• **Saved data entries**
*** Begin section ***
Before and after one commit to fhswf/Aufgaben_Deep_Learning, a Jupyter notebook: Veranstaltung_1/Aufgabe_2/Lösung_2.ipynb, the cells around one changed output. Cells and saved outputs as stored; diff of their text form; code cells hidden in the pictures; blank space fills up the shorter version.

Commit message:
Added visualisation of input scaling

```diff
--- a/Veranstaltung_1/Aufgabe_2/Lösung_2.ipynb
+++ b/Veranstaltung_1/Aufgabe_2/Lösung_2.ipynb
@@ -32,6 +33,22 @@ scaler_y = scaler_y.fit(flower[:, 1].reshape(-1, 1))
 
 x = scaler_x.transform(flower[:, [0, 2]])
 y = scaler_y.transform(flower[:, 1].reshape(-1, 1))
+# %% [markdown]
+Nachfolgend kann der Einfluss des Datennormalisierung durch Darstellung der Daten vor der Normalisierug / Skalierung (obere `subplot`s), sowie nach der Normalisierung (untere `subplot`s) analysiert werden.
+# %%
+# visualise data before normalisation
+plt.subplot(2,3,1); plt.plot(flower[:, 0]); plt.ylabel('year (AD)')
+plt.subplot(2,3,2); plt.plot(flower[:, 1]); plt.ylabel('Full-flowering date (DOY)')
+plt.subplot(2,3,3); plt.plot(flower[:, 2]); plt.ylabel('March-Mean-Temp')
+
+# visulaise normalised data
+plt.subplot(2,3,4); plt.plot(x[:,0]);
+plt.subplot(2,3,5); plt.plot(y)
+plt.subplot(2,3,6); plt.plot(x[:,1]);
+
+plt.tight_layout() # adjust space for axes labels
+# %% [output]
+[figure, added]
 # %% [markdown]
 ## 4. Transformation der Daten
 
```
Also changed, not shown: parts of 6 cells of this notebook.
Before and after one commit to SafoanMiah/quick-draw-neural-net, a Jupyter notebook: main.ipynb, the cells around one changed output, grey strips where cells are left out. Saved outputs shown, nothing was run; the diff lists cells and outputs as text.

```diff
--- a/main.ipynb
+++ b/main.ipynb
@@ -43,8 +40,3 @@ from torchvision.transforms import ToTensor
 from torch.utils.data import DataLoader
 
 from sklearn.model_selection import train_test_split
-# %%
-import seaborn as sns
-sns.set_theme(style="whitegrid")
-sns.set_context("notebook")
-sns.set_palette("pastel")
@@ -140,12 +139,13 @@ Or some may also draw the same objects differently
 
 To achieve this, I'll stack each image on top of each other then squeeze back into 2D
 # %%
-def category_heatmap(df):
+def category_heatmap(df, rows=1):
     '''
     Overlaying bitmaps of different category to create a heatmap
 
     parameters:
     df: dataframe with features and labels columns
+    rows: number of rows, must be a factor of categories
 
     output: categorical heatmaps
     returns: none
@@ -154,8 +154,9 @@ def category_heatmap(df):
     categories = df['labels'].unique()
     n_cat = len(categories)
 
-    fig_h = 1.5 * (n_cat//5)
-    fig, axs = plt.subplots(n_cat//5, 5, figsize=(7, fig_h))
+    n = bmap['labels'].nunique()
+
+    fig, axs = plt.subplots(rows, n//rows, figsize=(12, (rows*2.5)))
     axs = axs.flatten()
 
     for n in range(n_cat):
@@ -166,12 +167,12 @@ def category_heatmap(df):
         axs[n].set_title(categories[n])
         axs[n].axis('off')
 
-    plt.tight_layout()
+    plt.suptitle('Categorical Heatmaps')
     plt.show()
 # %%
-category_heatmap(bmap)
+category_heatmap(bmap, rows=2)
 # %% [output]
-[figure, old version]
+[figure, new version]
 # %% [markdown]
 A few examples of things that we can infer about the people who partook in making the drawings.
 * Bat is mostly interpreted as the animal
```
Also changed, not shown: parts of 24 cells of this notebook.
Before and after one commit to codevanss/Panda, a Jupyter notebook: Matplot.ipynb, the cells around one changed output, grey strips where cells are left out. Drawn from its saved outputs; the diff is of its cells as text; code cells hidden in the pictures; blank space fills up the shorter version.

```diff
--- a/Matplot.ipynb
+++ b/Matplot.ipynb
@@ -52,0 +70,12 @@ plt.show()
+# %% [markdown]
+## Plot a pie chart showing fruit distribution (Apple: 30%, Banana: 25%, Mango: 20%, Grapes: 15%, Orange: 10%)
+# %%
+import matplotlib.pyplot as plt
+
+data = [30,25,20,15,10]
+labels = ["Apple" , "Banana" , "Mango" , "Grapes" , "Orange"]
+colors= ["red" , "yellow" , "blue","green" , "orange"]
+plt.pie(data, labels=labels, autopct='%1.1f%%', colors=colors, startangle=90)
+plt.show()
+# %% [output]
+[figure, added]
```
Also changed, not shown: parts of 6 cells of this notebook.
*** End section ***
• **TASK OBJECTIVE**
Returned text must match every record word for word.

• **PROBLEM SOLUTION**
Before and after one commit to fhswf/Aufgaben_Deep_Learning, a Jupyter notebook: Veranstaltung_1/Aufgabe_2/Lösung_2.ipynb, the cells around one changed output. Cells and saved outputs as stored; diff of their text form; code cells hidden in the pictures; blank space fills up the shorter version.

Commit message:
Added visualisation of input scaling

```diff
--- a/Veranstaltung_1/Aufgabe_2/Lösung_2.ipynb
+++ b/Veranstaltung_1/Aufgabe_2/Lösung_2.ipynb
@@ -32,6 +33,22 @@ scaler_y = scaler_y.fit(flower[:, 1].reshape(-1, 1))
 
 x = scaler_x.transform(flower[:, [0, 2]])
 y = scaler_y.transform(flower[:, 1].reshape(-1, 1))
+# %% [markdown]
+Nachfolgend kann der Einfluss des Datennormalisierung durch Darstellung der Daten vor der Normalisierug / Skalierung (obere `subplot`s), sowie nach der Normalisierung (untere `subplot`s) analysiert werden.
+# %%
+# visualise data before normalisation
+plt.subplot(2,3,1); plt.plot(flower[:, 0]); plt.ylabel('year (AD)')
+plt.subplot(2,3,2); plt.plot(flower[:, 1]); plt.ylabel('Full-flowering date (DOY)')
+plt.subplot(2,3,3); plt.plot(flower[:, 2]); plt.ylabel('March-Mean-Temp')
+
+# visulaise normalised data
+plt.subplot(2,3,4); plt.plot(x[:,0]);
+plt.subplot(2,3,5); plt.plot(y)
+plt.subplot(2,3,6); plt.plot(x[:,1]);
+
+plt.tight_layout() # adjust space for axes labels
+# %% [output]
+[figure, added]
 # %% [markdown]
 ## 4. Transformation der Daten
 
```
Also changed, not shown: parts of 6 cells of this notebook.
Before and after one commit to SafoanMiah/quick-draw-neural-net, a Jupyter notebook: main.ipynb, the cells around one changed output, grey strips where cells are left out. Saved outputs shown, nothing was run; the diff lists cells and outputs as text.

```diff
--- a/main.ipynb
+++ b/main.ipynb
@@ -43,8 +40,3 @@ from torchvision.transforms import ToTensor
 from torch.utils.data import DataLoader
 
 from sklearn.model_selection import train_test_split
-# %%
-import seaborn as sns
-sns.set_theme(style="whitegrid")
-sns.set_context("notebook")
-sns.set_palette("pastel")
@@ -140,12 +139,13 @@ Or some may also draw the same objects differently
 
 To achieve this, I'll stack each image on top of each other then squeeze back into 2D
 # %%
-def category_heatmap(df):
+def category_heatmap(df, rows=1):
     '''
     Overlaying bitmaps of different category to create a heatmap
 
     parameters:
     df: dataframe with features and labels columns
+    rows: number of rows, must be a factor of categories
 
     output: categorical heatmaps
     returns: none
@@ -154,8 +154,9 @@ def category_heatmap(df):
     categories = df['labels'].unique()
     n_cat = len(categories)
 
-    fig_h = 1.5 * (n_cat//5)
-    fig, axs = plt.subplots(n_cat//5, 5, figsize=(7, fig_h))
+    n = bmap['labels'].nunique()
+
+    fig, axs = plt.subplots(rows, n//rows, figsize=(12, (rows*2.5)))
     axs = axs.flatten()
 
     for n in range(n_cat):
@@ -166,12 +167,12 @@ def category_heatmap(df):
         axs[n].set_title(categories[n])
         axs[n].axis('off')
 
-    plt.tight_layout()
+    plt.suptitle('Categorical Heatmaps')
     plt.show()
 # %%
-category_heatmap(bmap)
+category_heatmap(bmap, rows=2)
 # %% [output]
-[figure, old version]
+[figure, new version]
 # %% [markdown]
 A few examples of things that we can infer about the people who partook in making the drawings.
 * Bat is mostly interpreted as the animal
```
Also changed, not shown: parts of 24 cells of this notebook.
Before and after one commit to codevanss/Panda, a Jupyter notebook: Matplot.ipynb, the cells around one changed output, grey strips where cells are left out. Drawn from its saved outputs; the diff is of its cells as text; code cells hidden in the pictures; blank space fills up the shorter version.

```diff
--- a/Matplot.ipynb
+++ b/Matplot.ipynb
@@ -52,0 +70,12 @@ plt.show()
+# %% [markdown]
+## Plot a pie chart showing fruit distribution (Apple: 30%, Banana: 25%, Mango: 20%, Grapes: 15%, Orange: 10%)
+# %%
+import matplotlib.pyplot as plt
+
+data = [30,25,20,15,10]
+labels = ["Apple" , "Banana" , "Mango" , "Grapes" , "Orange"]
+colors= ["red" , "yellow" , "blue","green" , "orange"]
+plt.pie(data, labels=labels, autopct='%1.1f%%', colors=colors, startangle=90)
+plt.show()
+# %% [output]
+[figure, added]
```
Also changed, not shown: parts of 6 cells of this notebook.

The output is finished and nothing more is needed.